Or shooting the right person in the wrong place. Or not shooting the right person soon enough. Or too soon. Or not being able to shoot anyone because you forgot to take the safety off. There are dozens of ways to screw up a gun fight. And lose.

Training is the only way to minimize your potential F Ups. I’m not talking about standing still and firing a gun at a paper target. For example . . .

In a gunfight, the first best hit wins. Logic says you’ve got to actually get your gun out from your holster, in your hand and aimed in the right direction. So why aren’t all these concealed carry folks practicing their draw? I have yet to see a civilian practicing drawing their carry gun from a concealed holster at the American Firearms School.

Bottom line: if you’re not going to train the how, what, when, where and why of concealed carry, maybe you shouldn’t do it.

Don’t get me wrong: I’m all about the right to bear arms. Hundreds of thousands of poorly trained people do it every day. I’m entirely open to the possibility that it may be better to have a gun than not—even if you’re clueless on the gunfighting front.

But it may not. People tend to get pissed off when you shoot them. Cops aren’t the only ones who get shot with their own gun. You could shoot yourself.

Anything worth doing is worth doing well. If you’re not prepared to do the concealed carry thing well, given the risks, maybe you shouldn’t.

3. You’re pro gun control

Chicago Mayor Richard Daley has not one but several armed bodyguards. As does New York Mayor Michael Bloomberg. Both staunch advocates of gun control have helped their supporters get otherwise unobtainable concealed carry permits. That ain’t right.

Nor is it right for someone who believes in gun control to carry a concealed weapon. It’s the worst sort of hypocrisy—the sort that has life-threatening consequences for other people.

You gotta walk the talk. Otherwise, your whole belief system is a complete and utter sham. You have no credibility whatsoever, on anything, ever. Just like a politician. You wouldn’t want that would you?

As for those who espouse gun control lite—favoring only those gun control laws that don’t exclude them from concealed carry—try again. Before you strap on a deadly weapon, use your experience to gain a better understanding of the purpose of the Second Amendment, and the motivations of those less financially or intellectually gifted than yourself who seek to exercise their right to bear arms.

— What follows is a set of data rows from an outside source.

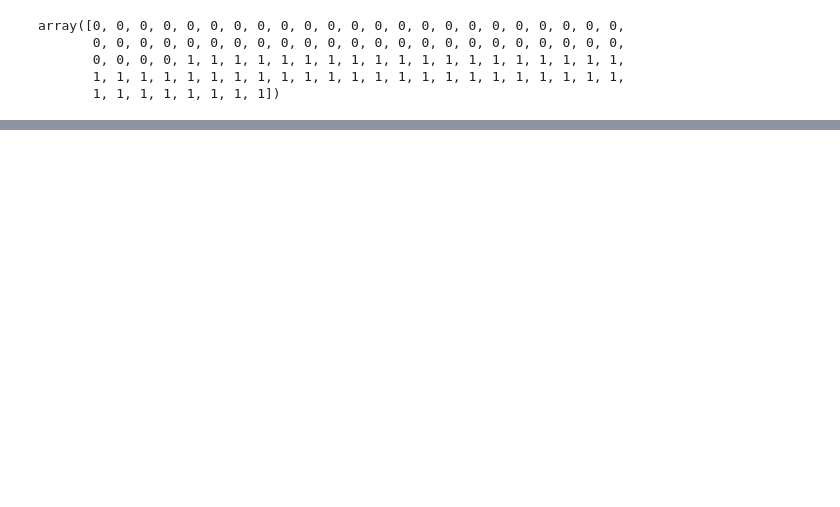
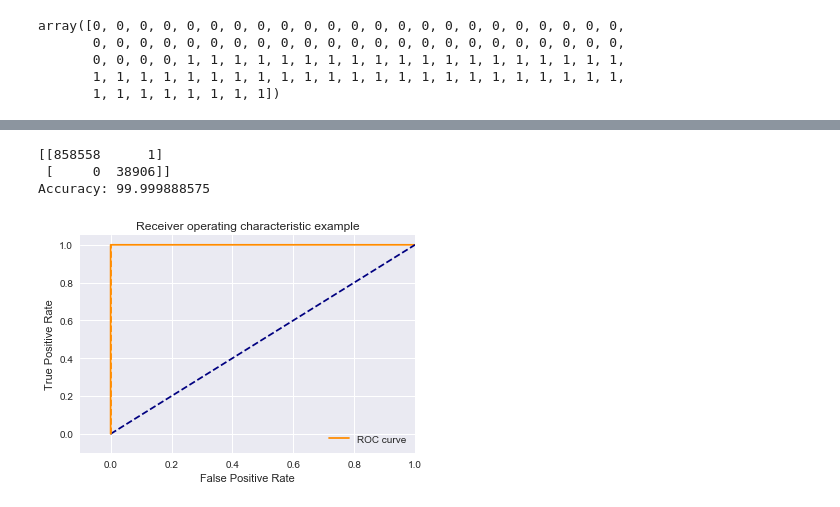
Before and after one commit to supriya-godge/ADS, a Jupyter notebook: Classification.ipynb, the cells around one changed output, grey strips where cells are left out. Saved outputs shown, nothing was run; the diff lists cells and outputs as text; code cells hidden in the pictures; blank space fills up the shorter version.

```diff
--- a/Classification.ipynb
+++ b/Classification.ipynb
@@ -196 +238,11 @@ testing_feature.head()
+# %%
+def confusionMatrixPrint(acc):
+    print("")
+    print("----------------------Confusion Matrix--------------------")
+    print("                    Actual Result          ")
+    print("                   0                  1          ")
+    print("Expected  0        ",acc[0][0],"        ",acc[0][1])
+    print("")
+    print("result    1        ",acc[1][0],"        ",acc[1][1])
+    print("")
 # %%
@@ -385,0 +392,31 @@ start(traning_feature)
+# %%
+# Ramdom forest
+def Random_forest_classification(training_feature, traning_label, testing_feature, testing_label):
+    rf = RandomForestClassifier()
+
+    # we create an instance of Neighbours Classifier and fit the data.
+    rf.fit(training_feature, traning_label)
+    z=rf.predict(testing_feature)
+    cm=confusion_matrix(testing_label,z)
+    confusionMatrixPrint(cm)
+    fpr, tpr, _ = roc_curve(testing_label,z)
+    result = np.sum(testing_label.values.flatten() == z)/z.size
+    print("Accuracy:",result*100)
+    plt.plot(fpr, tpr, color='darkorange',
+              label='ROC curve')
+    plt.plot([0, 1], [0, 1], color='navy',  linestyle='--')
+    plt.plot([0, 0], [0, 1], color='darkorange',  linestyle='--')
+    plt.xlim([-0.1, 1.0])
+    plt.ylim([-0.1, 1.05])
+    plt.xlabel('False Positive Rate')
+    plt.ylabel('True Positive Rate')
+    plt.title('Receiver operating characteristic example')
+    plt.legend(loc="lower right")
+    plt.show()
+
+Random_forest_classification(traning_feature, traning_label, testing_feature, testing_label)
+# %% [output]
+[[858558      1]
+ [     0  38906]]
+Accuracy: 99.999888575
+[figure, added]
```
Also changed, not shown: parts of 16 cells of this notebook.
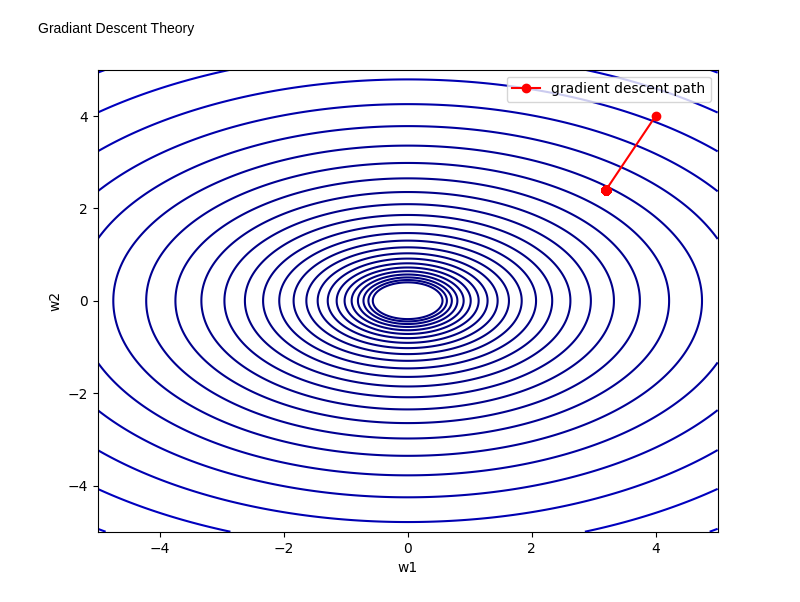
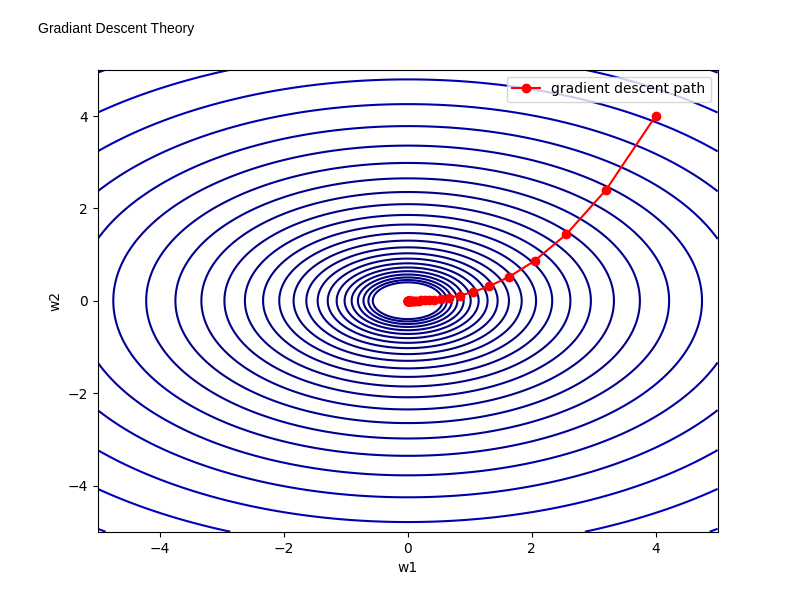
Before and after one commit to Engineer-Mohammad-Torabi/Machine-Learning-Linear-Regression, a Jupyter notebook: GradientDescent.ipynb, the cells around one changed output. Drawn from its saved outputs; the diff is of its cells as text; code cells hidden in the pictures.

```diff
--- a/GradientDescent.ipynb
+++ b/GradientDescent.ipynb
@@ -21,34 +21,34 @@ def GDescentAlg(grad,w_init,learningRate=0.5,steps=20):
     path=[w_array.copy()]
     for step in range(steps):
         w_grad=GradOfJ(w_array)
-        w_new=w_array-learningRate*w_grad
-        path.append(w_new.copy())
+        w_array=w_array-learningRate*w_grad
+        path.append(w_array.copy())
 
     return np.array(path)
 
 
 
 # Initialize w vector and call Gradiant Descent Function
 
 w_init=[4,4]
 path_convex=GDescentAlg(GradOfJ,w_init=w_init,learningRate=0.1,steps=50)
 
 
 # Visualize output
 w1Values=np.linspace(-5,5,400)
 w0Values=np.linspace(-5,5,400)
 w1,w2=np.meshgrid(w0Values,w1Values)
 
 JValues=J([w1,w2])
 
 plt.figure(figsize=(8,6))
 countor_levels=np.logspace(-0.5,3,35)
 plt.contour(w1,w2, JValues,levels=countor_levels,cmap="jet")
 pathX,pathY= path_convex[:,0],path_convex[:,1]
 plt.plot(pathX,pathY,marker='o',color='red',label="gradient descent path")
 plt.xlabel("w1")
 plt.ylabel("w2")
 plt.legend()
 plt.show()
 # %% [output]
-[figure, old version]
+[figure, new version]
```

At the end of the proverbial English day, a concealed carry gun is an enormous responsibility. In many places in these here United States, you have the freedom of choice. Carry or don’t carry? Don’t discount either possibility.